The three-year priorities published by the European Central Bank1 is a must-read document for risk practitioners. It outlines important areas of focus for the supervisors – and, equally, banks and their risk teams, who should be analysing and leading the organisational thinking by ensuring maximum awareness of the environment, comprehension of its impact and hence enhanced preparedness necessary to withstand the next crisis. In the post-pandemic environment, it is not surprising to see credit risk and market risk high on the regulatory agenda. As it relates to Operational risk, while it is explicitly mentioned only in relation to IT Outsourcing and Cyber resilience, it has in fact multiple touch points and direct correlation with other areas, whether linked to business model, governance or climate and environmental risk.
What are the key aspects that Operational risk professionals should focus on while agreeing 2022 priorities?
A survey conducted by the Best Practice Operational Risk Forum, comprised of risk professionals from over fifty international financial services firms, considered the most prominent Operational risks on the radar. These include:
Cyber-crime: complex threat landscape, highly coordinated, multi-step attacks. The risk continues to top the chart in terms of impact and likelihood. Operational risk loss data consortium, ORX, notes 2 out of the top 5 Operational risk losses last year were cyber-related2 (specifically, crypto-related). This is a clear area of focus for both firms as well as supervisors.
Supply chain / third-party risk: failures in the supply chain impacting service delivery; and concentration risk, especially as it relates to cloud service providers. Third-party risk keeps increasing as organisations continue outsourcing more services to the cloud. According to Forbes3, having (or not having) a clear inventory of suppliers could be the difference between success and failure in 2022.
Data breaches: acts of non-compliance with GDPR, given the amount of data continuing to grow.
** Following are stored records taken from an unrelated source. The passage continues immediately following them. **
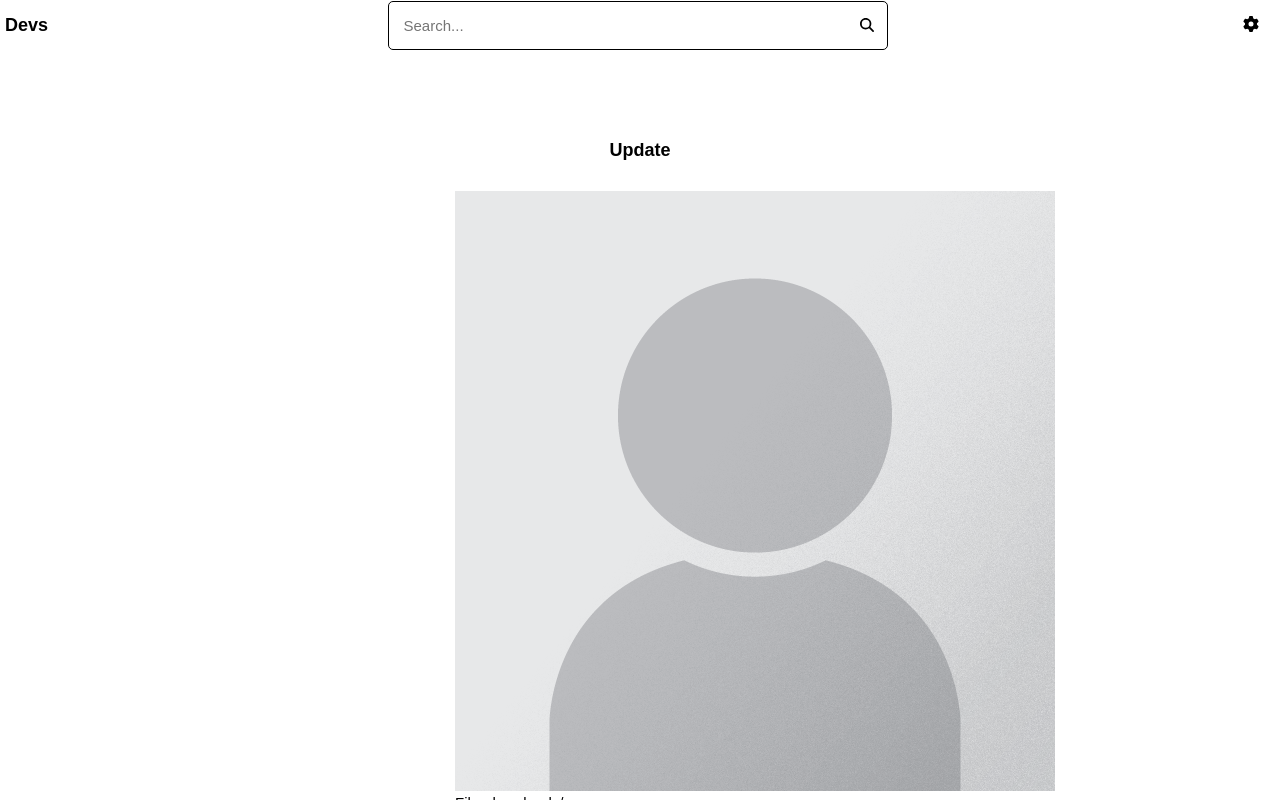
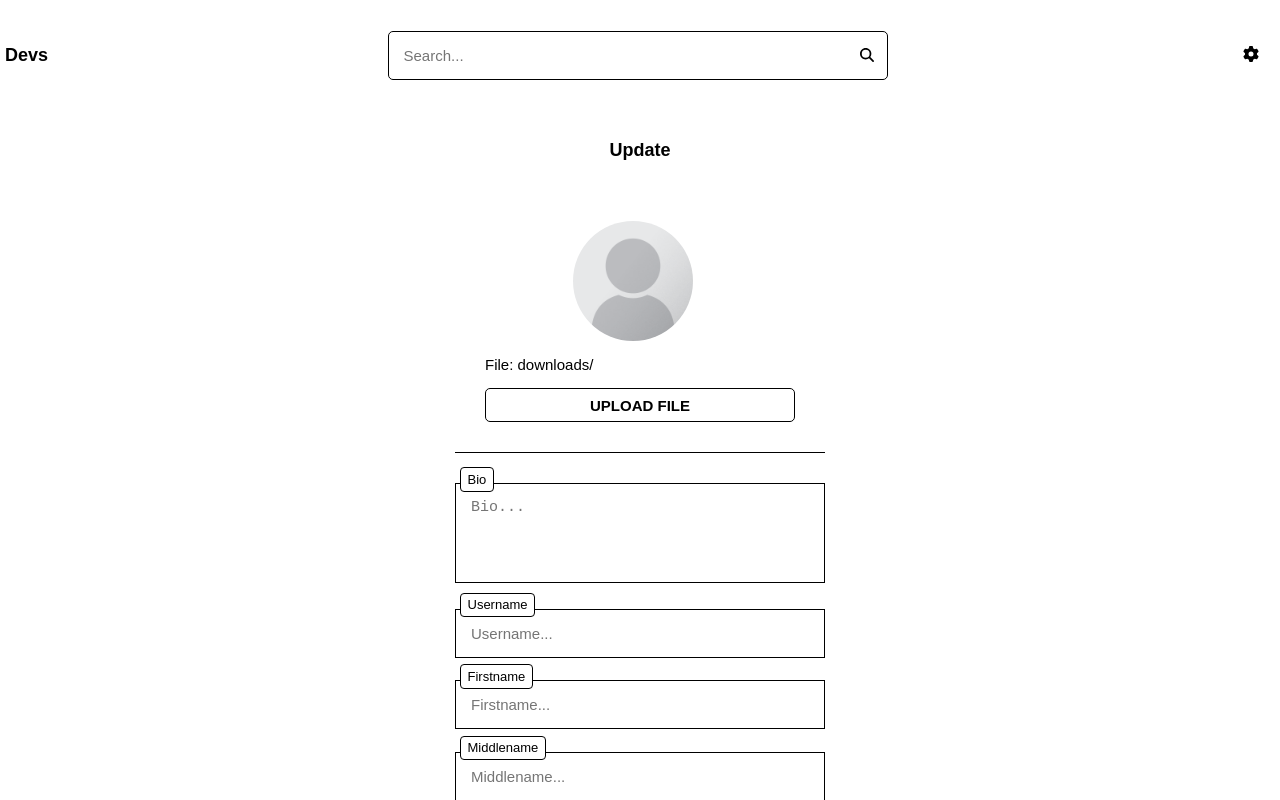
Before and after one commit to jinshin19/devs, a React (Vite) app in the folder client/: page /update/1 in a window 1280 px wide. Built offline with nearby package versions, Linux system fonts and the light colour scheme.

Commit message:
New Styles

```diff
--- a/client/src/index.css
+++ b/client/src/index.css
@@ -15,6 +15,7 @@ body {
   width: 100%;
 }
 
+textarea,
 input {
   width: 100%;
   padding: 1em;
@@ -30,6 +31,8 @@ button {
   background: transparent;
   border: 1px solid black;
   border-radius: 5px;
+  font-weight: 600;
+  text-transform: uppercase;
 }
 
 /* default display flex */
@@ -37,7 +40,10 @@ button {
 .wrapper .form-wrapper form .label-wrapper label .password-wrapper,
 .wrapper nav,
 .wrapper .search-wrapper,
-.devs-container {
+.devs-container,
+.wrapper .update-container .form-wrapper form .image-wrapper,
+.wrapper .update-container .form-wrapper form .label-wrapper .input-wrapper,
+.wrapper .update-container .form-wrapper form .label-wrapper .input-wrapper .inputs {
   display: flex;
   flex-direction: row;
   flex-wrap: wrap;
@@ -60,7 +66,11 @@ button {
 .wrapper .about-wrapper .title-wrapper,
 .wrapper .about-wrapper .content-wrapper,
 .wrapper nav,
-.devs-container,
+.wrapper .devs-container,
+.wrapper .update-container,
+.wrapper .update-container .form-wrapper form .image-wrapper,
+.wrapper .update-container .form-wrapper form .image-wrapper label,
+.wrapper .update-container .form-wrapper form .label-wrapper .add-wrapper,
 .wrapper footer {
   width: 100%;
 }
@@ -180,7 +190,8 @@ button {
 }
 
 /* Nav */
-.index-wrapper {
+.index-wrapper,
+.update-wrapper {
   display: block;
   padding: 2em 0;
 }
@@ -258,3 +269,105 @@ button {
   text-align: center;
   margin-top: 5em;
 }
+
+/* Update */
+.update-wrapper::-webkit-scrollbar {
+  width: 0px;
+}
+.update-wrapper {
+  max-height: 600;
+  overflow-y: auto;
+}
+
+.wrapper .update-container {
+  margin-top: -2em;
+}
+
+.wrapper .update-container .form-wrapper {
+  margin: auto;
+}
+
+.wrapper .update-container .form-wrapper form .image-wrapper {
+  padding: 2em;
+  margin-bottom: 2em;
+  border-bottom: 1px solid;
+  flex-direction: column;
+}
+
+.wrapper .update-container .form-wrapper form .image-wrapper .image-container {
+  margin-right: 1em;
+}
+
+.wrapper .update-container .form-wrapper form .image-wrapper .image-container,
+.wrapper .update-container .form-wrapper form .image-wrapper .image-container img {
+  width: 120px;
+  height: 120px;
+  border-radius: 50em;
+}
+
+.wrapper .update-container .form-wrapper form .image-wrapper label {
+  display: block;
+}
+
+.wrapper .update-container .form-wrapper form .image-wrapper label p:nth-child(1) {
+  margin: 1em 0;
+}
+
+.wrapper .update-container .form-wrapper form .image-wrapper label p:nth-child(2) {
+  display: block;
+  width: 100%;
+  border: 1px solid;
+  padding: .5em;
+  border-radius: 5px;
+  font-weight: 600;
+  text-transform: uppercase;
+  /* margin-top: 1em; */
+  text-align: center;
+}
+
+.wrapper .update-container .form-wrapper form .label-wrapper label textarea::-webkit-scrollbar {
+  width: 0;
+}
+
+.wrapper .update-container .form-wrapper form .label-wrapper label textarea {
+  max-height: 100px;
+  height: 100px;
+  border: 1px solid;
+  resize: none;
+  overflow-y: auto;
+}
+
+.update-wrapper footer {
+  margin-top: 1em;
+}
+
+/* Social Links */
+.wrapper .update-container .form-wrapper form .label-wrapper .input-wrapper {
+  border-radius: 5px;
+}
+
+
+.wrapper .update-container .form-wrapper form .label-wrapper .input-wrapper .inputs {
+  /* background: red; */
+  margin: .5em 0;
+}
+
+.wrapper .update-container .form-wrapper form .label-wrapper .input-wrapper .inputs input {
+  flex: 1;
+  border: 1px solid black;
+  margin: 0 .5em;
+  border-radius: 5px;
+}
+
+.wrapper .update-container .form-wrapper form .label-wrapper .input-wrapper .inputs button {
+  padding: 1em;
+  margin: 0;
+}
+
+.wrapper .update-container .form-wrapper form .label-wrapper .add-wrapper {
+  padding: 1em 0;
+}
+
+.wrapper .update-container .form-wrapper form .label-wrapper .add-wrapper button {
+  width: 100%;
+}
```
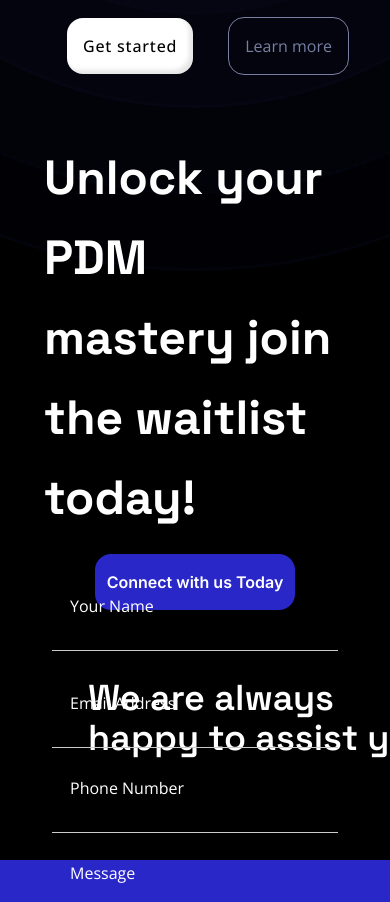
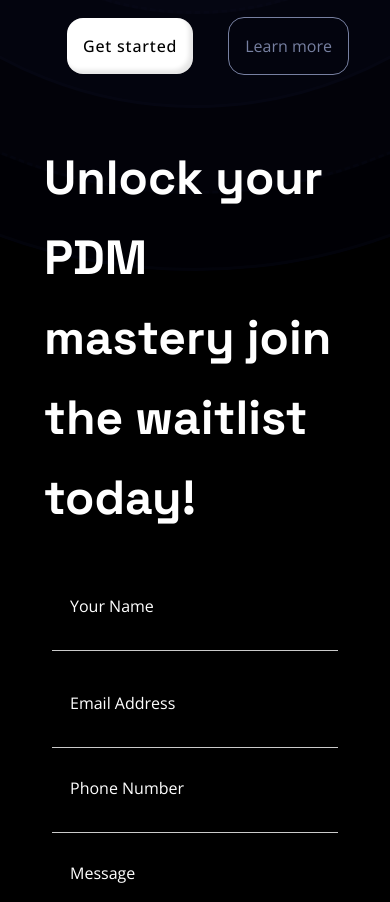
Before and after one commit to PhoinixTechnologies/pdm, a React (Vite) app: page / in a window 390 px wide. Shown: the part 4600-5502 px from the top of the page. Built offline with nearby package versions, Linux system fonts and the light colour scheme; a web font is replaced by a local one.

Commit message:
Connect section responsiveness progress

```diff
--- a/src/Agenda.jsx
+++ b/src/Agenda.jsx
@@ -1,7 +1,7 @@
 import about from './img/agenda.png'
 const Agenda = () => {
     return (
-      <div className='bg-black  p-20 px-10 md:px-20 py-40 flex flex-col gap-70 mt-10' id='Agenda'>
+      <div className='bg-black  p-20 px-10 md:px-20 py-40 pb-5 md:pb-20 flex flex-col h-fit gap-70 mt-10 ' id='Agenda'>
             <div className='flex justify-center items-center h-max relative'>
                 <div className="w-[630px] h-[629px] flex-shrink-0 rounded-[630px] border-[3px] border-dashed border-[#0D0F2B] opacity-90 bg-[#060714] flex justify-center items-center">
                     <div className="w-[818px] h-[817px] flex-shrink-0 rounded-[818px] border-[3px] border-solid border-[#0D0F2B] opacity-80 bg-[#060714] flex justify-center items-center">
@@ -44,7 +44,7 @@ const Agenda = () => {
                 </div>
             </div>
 
-            <div className='flex justify-center items-center h-max  relative inset-x-0 top-20 md:-top-0'>
+            <div className='flex justify-center items-center h-max relative inset-x-0 top-20 md:-top-0'>
                 <div className="w-[630px] h-[629px] flex-shrink-0 rounded-[630px] border-[3px] border-dashed border-[#0D0F2B] opacity-90 bg-[#060714] flex justify-center items-center hidden md:flex">
                     <div className="w-[818px] h-[817px] flex-shrink-0 rounded-[818px] border-[3px] border-solid border-[#0D0F2B] opacity-80 bg-[#060714] flex justify-center items-center hidden md:flex">
                         <div className="w-[990px] h-[989px] flex-shrink-0 rounded-[990px] border-[3px] border-dashed border-[#0D0F2B] opacity-70 bg-[#060714] flex justify-center items-center hidden md:flex">
@@ -53,7 +53,7 @@ const Agenda = () => {
                         </div>
                     </div>
             </div>
-                    <div className='grid grid-rows-auto grid-cols-auto w-fit h-fit text-white absolute p-1 -top-60 md:top-10 gap-10 md:gap-x-10 justify-start'>
+                    <div className='grid grid-rows-auto grid-cols-auto w-fit h-fit text-white relative md:absolute p-1 -top-60 md:top-10 gap-10 md:gap-x-10 justify-start inset-x-0 '>
                             <div className=' w-fit'>
                                 <h3 className='w-fit font-link font-bold text-5xl/20 md:w-230 md:text-6xl/20 '>
                                 Unlock your PDM mastery <span className = "hidden md:inline-flex"> - </span> join the waitlist today!
--- a/src/connect.jsx
+++ b/src/connect.jsx
@@ -2,8 +2,8 @@
 import Plogo from './img/Plogo.png'
 const Connect = () => {
     return (
-        <div className=' w-full bg-black pt-10 flex flex-col gap-y-5' id='connect'>
-             <button type="button" className='input-btn place-self-center'>
+        <div className=' w-full bg-black pt-10 flex flex-col gap-y-5 border border-white h-max' id='connect'>
+             <button type="button" className='input-btn place-self-center border border-white'>
                 <p className='input-text text-white'>
                     Connect with us Today
                 </p>
@@ -51,10 +51,11 @@ const Connect = () => {
             </div>
             <div className='flex w-full gap-x-10 justify-center text-white h-max p-20 py-10 items-center'>
                <div className='flex flex-col gap-y-10 font-link'>
-                <div className='flex items-end '>
+                <div className='flex items-end gap-x-2'>
                     <img src={Plogo} alt="" className='w-10' />
-                <h1 className=' font-bold text-xl'>My PDM Tutor</h1></div>
-                <div className='text-sm font-light flex flex-col gap-y-2'>
+                    <h1 className=' font-bold text-3xl md:text-xl '>My PDM Tutor</h1>
+                </div>
+                <div className='text-sm font-light flex flex-col gap-y-5 md:gap-y-2'>
                     <p>Phone: <b> +234 803 986 7195</b></p>
                     <p>Email: <a href="mypdmtutor@gmail.com">mypdmtutor@gmail.com</a></p>
                 </div>
@@ -77,7 +78,7 @@ const Connect = () => {
                     </svg></a>
                 </div>
                </div>
-               <div className='flex flex-col gap-y-5 place-self-start p-3'>
+               <div className='md:flex flex-col gap-y-5 place-self-start p-3 hidden'>
                     <h3 className='input-text'> Company</h3>
                     <ul className='font-light text-sm flex flex-col gap-y-2'>
                         <li>About us</li>
@@ -87,7 +88,7 @@ const Connect = () => {
                     </ul>
 
                </div>
-               <div className='flex flex-col gap-y-5 place-self-start p-3'>
+               <div className='md:flex flex-col gap-y-5 place-self-start p-3 hidden'>
                 <h3 className='input-text'>Education</h3>
                 <ul className='font-light text-sm flex flex-col gap-y-2'>
                     <li>Data Analytics</li>
--- a/src/index.css
+++ b/src/index.css
@@ -39,7 +39,7 @@
     @apply text-white font-logo text-sm font-medium tracking-wider;
 }
 .input-btn{
-    @apply flex gap-x-0 bg-[#2A27C9] w-max items-center p-3 py-4 rounded-2xl mt-15;
+    @apply hidden md:flex gap-x-0 bg-[#2A27C9] w-max items-center p-3 py-4 rounded-2xl mt-15 z-1;
 }
 .input-text{
     @apply items-center font-logo  font-semibold;
```
Lines whose indentation alone changed are shown as unchanged.
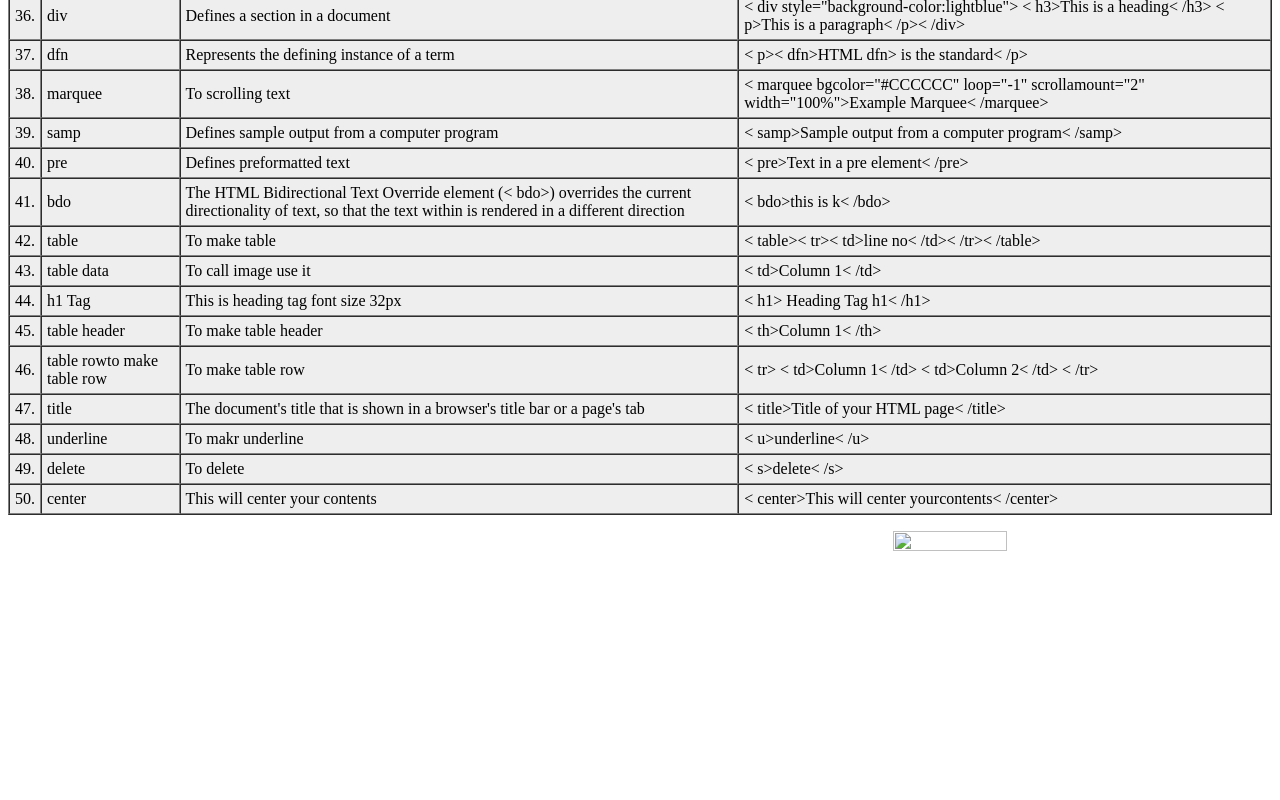
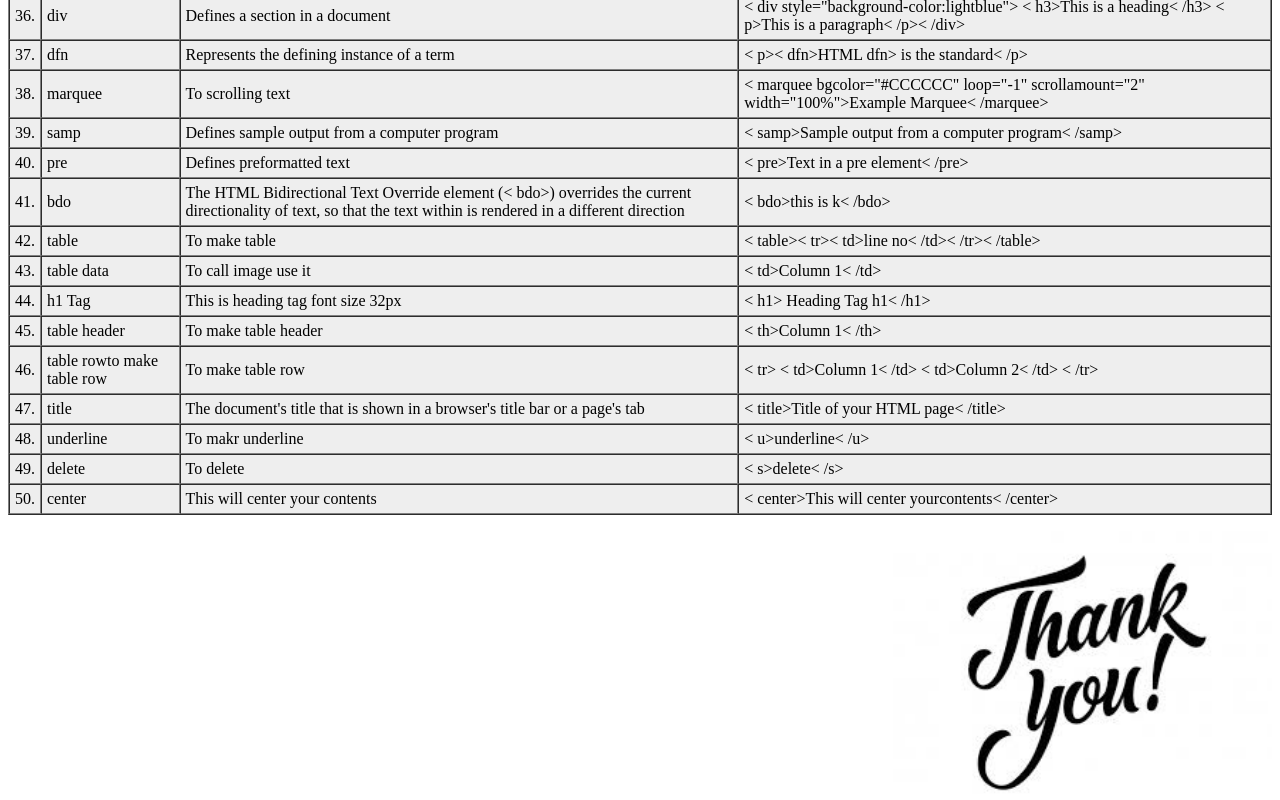
Before and after one commit to arsaim/Assignment, a plain HTML site: page index.html in a window 1280 px wide. Shown: the part 1345-2145 px from the top of the page. Before the commit the page ends 1900 px from the top, so only its background shows below. Drawn offline with Linux system fonts and the light colour scheme.

Commit message:
Update index.html

```diff
--- a/index.html
+++ b/index.html
@@ -1,7 +1,7 @@
 <!DOCTYPE html>
 <html>
 <head>
-	<link rel="icon" href="images/ht.png">
+	<link rel="icon" href="Assets/images/ht.png">
 
 
 	<title>MY First Assignment</title>
@@ -393,7 +393,7 @@ p.error {
 
 <p>              </p>
 
-<img src="images/thanks.jpg" width="30%" height="30%" align="right">
+<img src="Assets/images/thanks.jpg" width="30%" height="30%" align="right">
 
 
 </body>
```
This risk is also linked to and dependent on the legacy technologies. As noted in Forbes report, the frequency of data breaches is increasing and the types are expanding.
Legacy IT systems and infrastructure: system downtime, failures of legacy technology coupled with underinvestment in technology may lead to potential customer and market detriment.
Climate action failure was also identified, related to potential inability to adjust the organisational product set and embed requirements beyond the regulatory minimum; as well as business model change triggered by climate change programs. The risk was perceived as pertinent, however not yet perceived to have the same high impact as cyber or supply chain risks.
Finally, emerging Operational risks considered by the Best Practice Forum were primarily people-related. Staff capacity, capability and wellbeing refer to issues such as the Great Resignation, difficulties in obtaining talent, tax regime not adequate to support global home working and all the unknowns related to the longer-term impact of hybrid working arrangements. It also includes burnout and depression, increased stress levels of both leaders and staff, intensifying during the last two years. Operational risk professionals have a crucial role to play in escalating People risk up the organisational agenda, to ensure it is recognised as a major risk in its own right, evaluated and mitigated, with firm and thoughtful actions.